**Your instructions:**
The data must be reproduced verbatim; images are to be omitted.
_ _ _ _
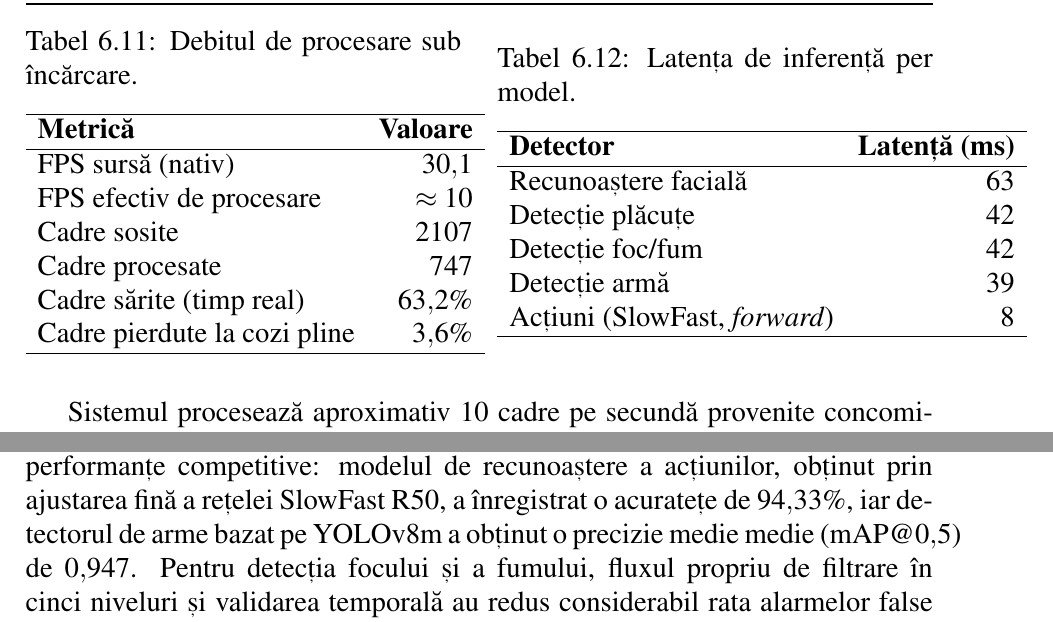
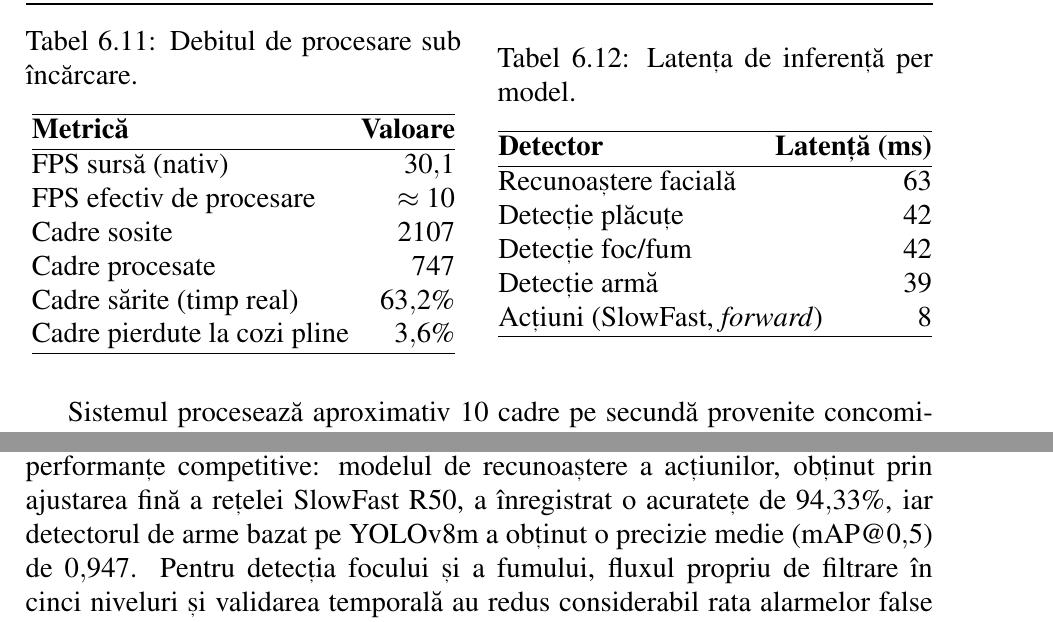
Before and after one commit to DumitruEstera/documentatie_licenta, a LaTeX thesis (thesis/main.tex, which reads thesis/components/chapters/concluzii.tex, thesis/components/chapters/testare_evaluare.tex): two parts of pages 188 and 191 of 198, joined at a grey line, cut so that both start at the same text. Compiled offline with pdfLaTeX.

Commit message:
Refactor conclusions and evaluation chapters for clarity; update main thesis PDF

```diff
--- a/thesis/components/chapters/concluzii.tex
+++ b/thesis/components/chapters/concluzii.tex
@@ -16,5 +16,5 @@ Rezultatele obținute confirmă îndeplinirea obiectivelor formulate în Secțiu
 
-Pe plan cantitativ, cele două modele antrenate în cadrul lucrării au atins performanțe competitive: modelul de recunoaștere a acțiunilor, obținut prin ajustarea fină a rețelei SlowFast~R50, a înregistrat o acuratețe de $94{,}33\%$, iar detectorul de arme bazat pe YOLOv8m a obținut o precizie medie medie (mAP@$0{,}5$) de $0{,}947$. Pentru detecția focului și a fumului, fluxul propriu de filtrare în cinci niveluri și validarea temporală au redus considerabil rata alarmelor false în comparație cu datele brute furnizate de detector. Aportul personal a fost detaliat și consolidat în Secțiunea~\ref{sec:contributii_proprii}; pe scurt, contribuțiile cu cea mai mare valoare constau în construcția unui set de date propriu pentru detecția vandalismului (614 secvențe video colectate, filtrate și editate manual), antrenarea celor două modele menționate, proiectarea algoritmilor de filtrare și de votare temporală pentru detecția focului/fumului și pentru recunoașterea plăcuțelor, precum și definirea arhitecturii de integrare care reunește toate componentele într-un sistem coerent.
+Pe plan cantitativ, cele două modele antrenate în cadrul lucrării au atins performanțe competitive: modelul de recunoaștere a acțiunilor, obținut prin ajustarea fină a rețelei SlowFast~R50, a înregistrat o acuratețe de $94{,}33\%$, iar detectorul de arme bazat pe YOLOv8m a obținut o precizie medie (mAP@$0{,}5$) de $0{,}947$. Pentru detecția focului și a fumului, fluxul propriu de filtrare în cinci niveluri și validarea temporală au redus considerabil rata alarmelor false în comparație cu datele brute furnizate de detector. Aportul personal a fost detaliat și consolidat în Secțiunea~\ref{sec:contributii_proprii}; pe scurt, contribuțiile cu cea mai mare valoare constau în construcția unui set de date propriu pentru detecția vandalismului (614 secvențe video colectate, filtrate și editate manual), antrenarea celor două modele menționate, proiectarea algoritmilor de filtrare și de votare temporală pentru detecția focului/fumului și pentru recunoașterea plăcuțelor, precum și definirea arhitecturii de integrare care reunește toate componentele într-un sistem coerent.
 
 \section{Limitări ale soluției actuale}
 \label{sec:limitari}
--- a/thesis/components/chapters/testare_evaluare.tex
+++ b/thesis/components/chapters/testare_evaluare.tex
@@ -425,7 +425,8 @@ Latențele superioare înregistrate pentru detecția focului (1,9 secunde) și a
         \centering
         \caption{Debitul de procesare sub încărcare.}
         \label{tab:sistem_throughput}
-        \begin{tabular}{l r}
+        \setlength{\tabcolsep}{3pt}
+        \begin{tabular}{@{}l r@{}}
             \hline
             \textbf{Metrică} & \textbf{Valoare} \\
             \hline
```
Also changed, not shown: thesis/main.pdf, thesis/components/chapters/concluzii.tex (2 more changed lines), thesis/components/chapters/testare_evaluare.tex (5 more changed lines).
_ _ _ _
**Your response:**
Before and after one commit to DumitruEstera/documentatie_licenta, a LaTeX thesis (thesis/main.tex, which reads thesis/components/chapters/concluzii.tex, thesis/components/chapters/testare_evaluare.tex): two parts of pages 188 and 191 of 198, joined at a grey line, cut so that both start at the same text. Compiled offline with pdfLaTeX.

Commit message:
Refactor conclusions and evaluation chapters for clarity; update main thesis PDF

```diff
--- a/thesis/components/chapters/concluzii.tex
+++ b/thesis/components/chapters/concluzii.tex
@@ -16,5 +16,5 @@ Rezultatele obținute confirmă îndeplinirea obiectivelor formulate în Secțiu
 
-Pe plan cantitativ, cele două modele antrenate în cadrul lucrării au atins performanțe competitive: modelul de recunoaștere a acțiunilor, obținut prin ajustarea fină a rețelei SlowFast~R50, a înregistrat o acuratețe de $94{,}33\%$, iar detectorul de arme bazat pe YOLOv8m a obținut o precizie medie medie (mAP@$0{,}5$) de $0{,}947$. Pentru detecția focului și a fumului, fluxul propriu de filtrare în cinci niveluri și validarea temporală au redus considerabil rata alarmelor false în comparație cu datele brute furnizate de detector. Aportul personal a fost detaliat și consolidat în Secțiunea~\ref{sec:contributii_proprii}; pe scurt, contribuțiile cu cea mai mare valoare constau în construcția unui set de date propriu pentru detecția vandalismului (614 secvențe video colectate, filtrate și editate manual), antrenarea celor două modele menționate, proiectarea algoritmilor de filtrare și de votare temporală pentru detecția focului/fumului și pentru recunoașterea plăcuțelor, precum și definirea arhitecturii de integrare care reunește toate componentele într-un sistem coerent.
+Pe plan cantitativ, cele două modele antrenate în cadrul lucrării au atins performanțe competitive: modelul de recunoaștere a acțiunilor, obținut prin ajustarea fină a rețelei SlowFast~R50, a înregistrat o acuratețe de $94{,}33\%$, iar detectorul de arme bazat pe YOLOv8m a obținut o precizie medie (mAP@$0{,}5$) de $0{,}947$. Pentru detecția focului și a fumului, fluxul propriu de filtrare în cinci niveluri și validarea temporală au redus considerabil rata alarmelor false în comparație cu datele brute furnizate de detector. Aportul personal a fost detaliat și consolidat în Secțiunea~\ref{sec:contributii_proprii}; pe scurt, contribuțiile cu cea mai mare valoare constau în construcția unui set de date propriu pentru detecția vandalismului (614 secvențe video colectate, filtrate și editate manual), antrenarea celor două modele menționate, proiectarea algoritmilor de filtrare și de votare temporală pentru detecția focului/fumului și pentru recunoașterea plăcuțelor, precum și definirea arhitecturii de integrare care reunește toate componentele într-un sistem coerent.
 
 \section{Limitări ale soluției actuale}
 \label{sec:limitari}
--- a/thesis/components/chapters/testare_evaluare.tex
+++ b/thesis/components/chapters/testare_evaluare.tex
@@ -425,7 +425,8 @@ Latențele superioare înregistrate pentru detecția focului (1,9 secunde) și a
         \centering
         \caption{Debitul de procesare sub încărcare.}
         \label{tab:sistem_throughput}
-        \begin{tabular}{l r}
+        \setlength{\tabcolsep}{3pt}
+        \begin{tabular}{@{}l r@{}}
             \hline
             \textbf{Metrică} & \textbf{Valoare} \\
             \hline
```
Also changed, not shown: thesis/main.pdf, thesis/components/chapters/concluzii.tex (2 more changed lines), thesis/components/chapters/testare_evaluare.tex (5 more changed lines).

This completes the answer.